Stored items from a collection ▸
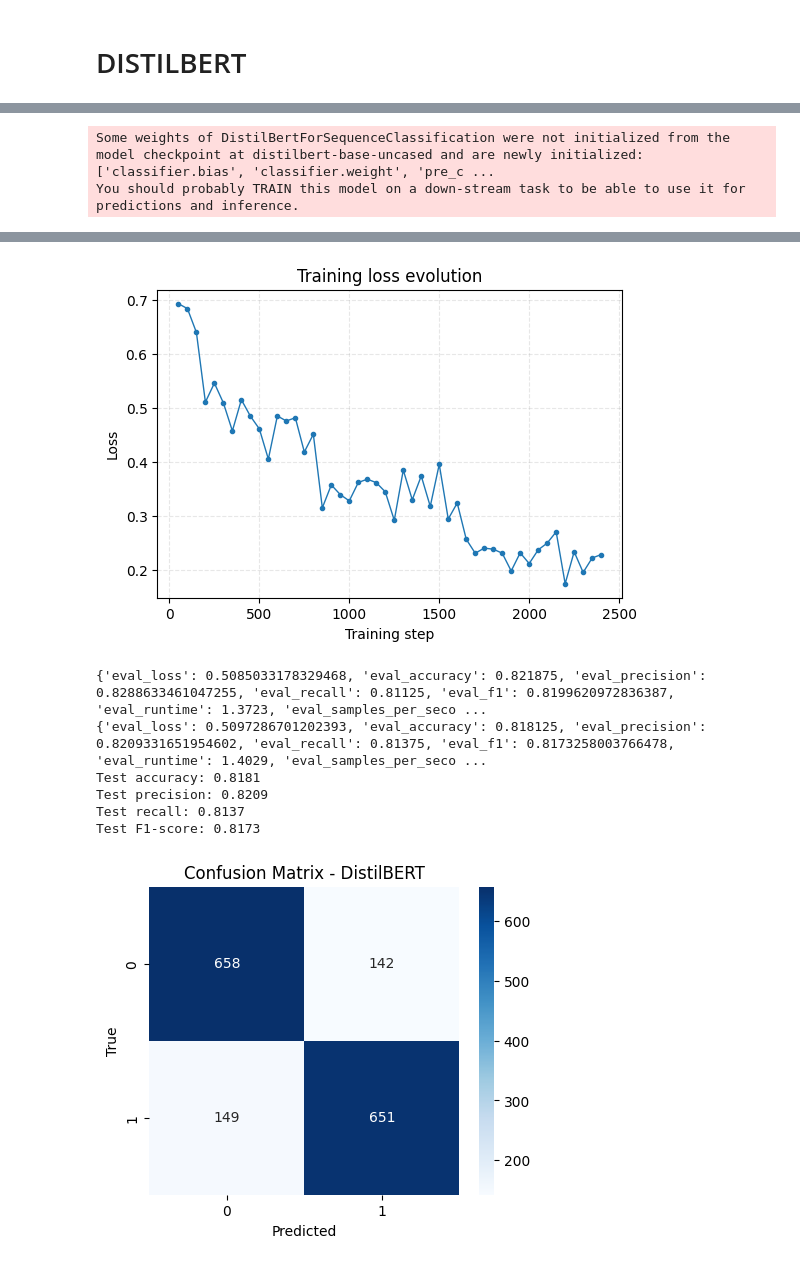
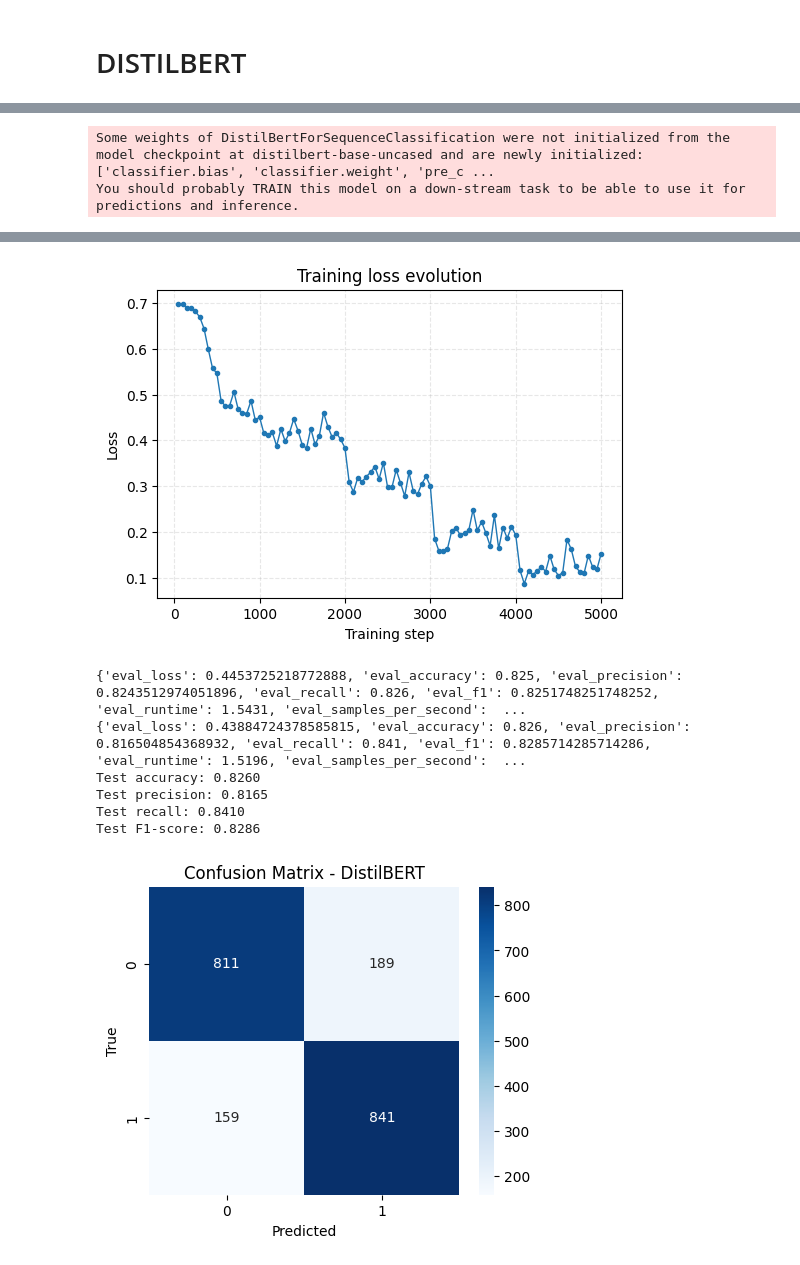
Before and after one commit to KamelBenstaali/OpenClassroomP7, a Jupyter notebook: Mes_notebooks/Model_5_DISTILBERT/notebook_05.ipynb, the cells around one changed output, grey strips where cells are left out. Saved outputs shown, nothing was run; the diff lists cells and outputs as text; code cells hidden in the pictures.

```diff
--- a/Mes_notebooks/Model_5_DISTILBERT/notebook_05.ipynb
+++ b/Mes_notebooks/Model_5_DISTILBERT/notebook_05.ipynb
@@ -33,6 +33,7 @@ from transformers import (
     DataCollatorWithPadding,
     Trainer,
     TrainingArguments,
+    EarlyStoppingCallback,
     pipeline,
 )
 
@@ -60,7 +61,7 @@ MLFLOW_EXPERIMENT_NAME = "Model_DistilBERT"
 MODEL_NAME = "distilbert-base-uncased"
 MAX_LENGTH = 128
 BATCH_SIZE = 16
-EPOCHS = 3
+EPOCHS = 20
 LEARNING_RATE = 2e-5
 WEIGHT_DECAY = 0.01
 WARMUP_RATIO = 0.1
@@ -120,8 +121,8 @@ df.head()
 df = df[["sentiment", "tweet"]]
 
 # Stratified sampling to have tweets of the two sentiments
-df_negatifs = df[df["sentiment"] == 0].sample(8000, random_state=42)
-df_positifs = df[df["sentiment"] == 4].sample(8000, random_state=42)
+df_negatifs = df[df["sentiment"] == 0].sample(10000, random_state=42)
+df_positifs = df[df["sentiment"] == 4].sample(10000, random_state=42)
 
 # So we get a sample of 10% of the original dataset
 df = pd.concat([df_negatifs, df_positifs]).reset_index(drop=True)
@@ -414,13 +415,11 @@ import inspect
 
 TRAINING_ARGS_PARAMS = set(inspect.signature(TrainingArguments.__init__).parameters.keys())
 
-
 def _add_if_supported(kwargs, name, value):
     if name in TRAINING_ARGS_PARAMS:
         kwargs[name] = value
         return True
     return False
-
 
 def compute_metrics(eval_pred):
     logits, labels = eval_pred
@@ -451,6 +450,23 @@ with mlflow.start_run(run_name="distilbert_parent"):
     )
 
     training_kwargs = {"output_dir": "./distilbert_outputs"}
+    steps_per_epoch = max(len(training_dataset) // BATCH_SIZE, 1)
+    warmup_steps = int(WARMUP_RATIO * steps_per_epoch * EPOCHS)
+
+    has_eval_strategy = _add_if_supported(training_kwargs, "evaluation_strategy", "epoch")
+    has_eval_strategy = has_eval_strategy or _add_if_supported(training_kwargs, "eval_strategy", "epoch")
+    if not has_eval_strategy:
+        _add_if_supported(training_kwargs, "evaluate_during_training", True)
+        _add_if_supported(training_kwargs, "eval_steps", steps_per_epoch)
+
+    has_save_strategy = _add_if_supported(training_kwargs, "save_strategy", "epoch")
+    if not has_save_strategy:
+        _add_if_supported(training_kwargs, "save_steps", steps_per_epoch)
+
+    if has_eval_strategy:
+        _add_if_supported(training_kwargs, "load_best_model_at_end", True)
+        _add_if_supported(training_kwargs, "metric_for_best_model", "f1")
+
     _add_if_supported(training_kwargs, "learning_rate", LEARNING_RATE)
     _add_if_supported(training_kwargs, "num_train_epochs", EPOCHS)
     _add_if_supported(training_kwargs, "weight_decay", WEIGHT_DECAY)
@@ -460,38 +476,18 @@ with mlflow.start_run(run_name="distilbert_parent"):
     _add_if_supported(training_kwargs, "fp16", True)
     _add_if_supported(training_kwargs, "dataloader_num_workers", 4)
     _add_if_supported(training_kwargs, "dataloader_pin_memory", True)
+    _add_if_supported(training_kwargs, "warmup_ratio", WARMUP_RATIO)
+    _add_if_supported(training_kwargs, "warmup_steps", warmup_steps)
+    _add_if_supported(training_kwargs, "per_device_train_batch_size", BATCH_SIZE) or _add_if_supported(training_kwargs, "per_gpu_train_batch_size", BATCH_SIZE)
+    _add_if_supported(training_kwargs, "per_device_eval_batch_size", BATCH_SIZE) or _add_if_supported(training_kwargs, "per_gpu_eval_batch_size", BATCH_SIZE)
     _add_if_supported(training_kwargs, "no_cuda", DEVICE != "cuda")
-
-    if not _add_if_supported(training_kwargs, "per_device_train_batch_size", BATCH_SIZE):
-        _add_if_supported(training_kwargs, "per_gpu_train_batch_size", BATCH_SIZE)
-    if not _add_if_supported(training_kwargs, "per_device_eval_batch_size", BATCH_SIZE):
-        _add_if_supported(training_kwargs, "per_gpu_eval_batch_size", BATCH_SIZE)
-
-    steps_per_epoch = max(len(training_dataset) // BATCH_SIZE, 1)
-    warmup_steps = int(WARMUP_RATIO * steps_per_epoch * EPOCHS)
-
-    if not _add_if_supported(training_kwargs, "warmup_ratio", WARMUP_RATIO):
-        _add_if_supported(training_kwargs, "warmup_steps", warmup_steps)
-
-    has_eval_strategy = _add_if_supported(training_kwargs, "evaluation_strategy", "epoch")
-    if not has_eval_strategy:
-        _add_if_supported(training_kwargs, "eval_steps", steps_per_epoch)
-
-    has_save_strategy = _add_if_supported(training_kwargs, "save_strategy", "epoch")
-    if not has_save_strategy:
-        _add_if_supported(training_kwargs, "save_steps", steps_per_epoch)
-
-    if has_eval_strategy and not has_save_strategy:
-        _add_if_supported(training_kwargs, "save_strategy", training_kwargs.get("evaluation_strategy", "steps"))
-
-    has_load_best = _add_if_supported(training_kwargs, "load_best_model_at_end", True)
-    if has_load_best and not has_eval_strategy:
-        training_kwargs.pop("load_best_model_at_end", None)
-
-    _add_if_supported(training_kwargs, "metric_for_best_model", "f1")
     _add_if_supported(training_kwargs, "report_to", [])
 
     training_args = TrainingArguments(**training_kwargs)
+
+    callbacks_list = []
+    if has_eval_strategy:
+        callbacks_list.append(EarlyStoppingCallback(early_stopping_patience=2, early_stopping_threshold=0.0))
 
     model = AutoModelForSequenceClassification.from_pretrained(
         MODEL_NAME,
@@ -506,6 +502,7 @@ with mlflow.start_run(run_name="distilbert_parent"):
         tokenizer=tokenizer,
         data_collator=data_collator,
         compute_metrics=compute_metrics,
+        callbacks=callbacks_list,
     )
 
     train_result = trainer.train()
@@ -595,8 +592,8 @@ You should probably TRAIN this model on a down-stream task to be able to use it
-[figure, old version]
+[figure, new version]
-{'eval_loss': 0.5085033178329468, 'eval_accuracy': 0.821875, 'eval_precision': 0.8288633461047255, 'eval_recall': 0.81125, 'eval_f1': 0.8199620972836387, 'eval_runtime': 1.3723, 'eval_samples_per_seco ...
-{'eval_loss': 0.5097286701202393, 'eval_accuracy': 0.818125, 'eval_precision': 0.8209331651954602, 'eval_recall': 0.81375, 'eval_f1': 0.8173258003766478, 'eval_runtime': 1.4029, 'eval_samples_per_seco ...
-Test accuracy: 0.8181
-Test precision: 0.8209
-Test recall: 0.8137
-Test F1-score: 0.8173
+{'eval_loss': 0.4453725218772888, 'eval_accuracy': 0.825, 'eval_precision': 0.8243512974051896, 'eval_recall': 0.826, 'eval_f1': 0.8251748251748252, 'eval_runtime': 1.5431, 'eval_samples_per_second':  ...
+{'eval_loss': 0.43884724378585815, 'eval_accuracy': 0.826, 'eval_precision': 0.816504854368932, 'eval_recall': 0.841, 'eval_f1': 0.8285714285714286, 'eval_runtime': 1.5196, 'eval_samples_per_second':  ...
+Test accuracy: 0.8260
+Test precision: 0.8165
+Test recall: 0.8410
+Test F1-score: 0.8286
-[figure, old version]
+[figure, new version]
```
Also changed, not shown: parts of 5 cells of this notebook, 1 other file.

What is needed ▸
Every line above that holds the string "import" should be returned.

Solved problem ▸
@@ -33,6 +33,7 @@ from transformers import (
@@ -414,13 +415,11 @@ import inspect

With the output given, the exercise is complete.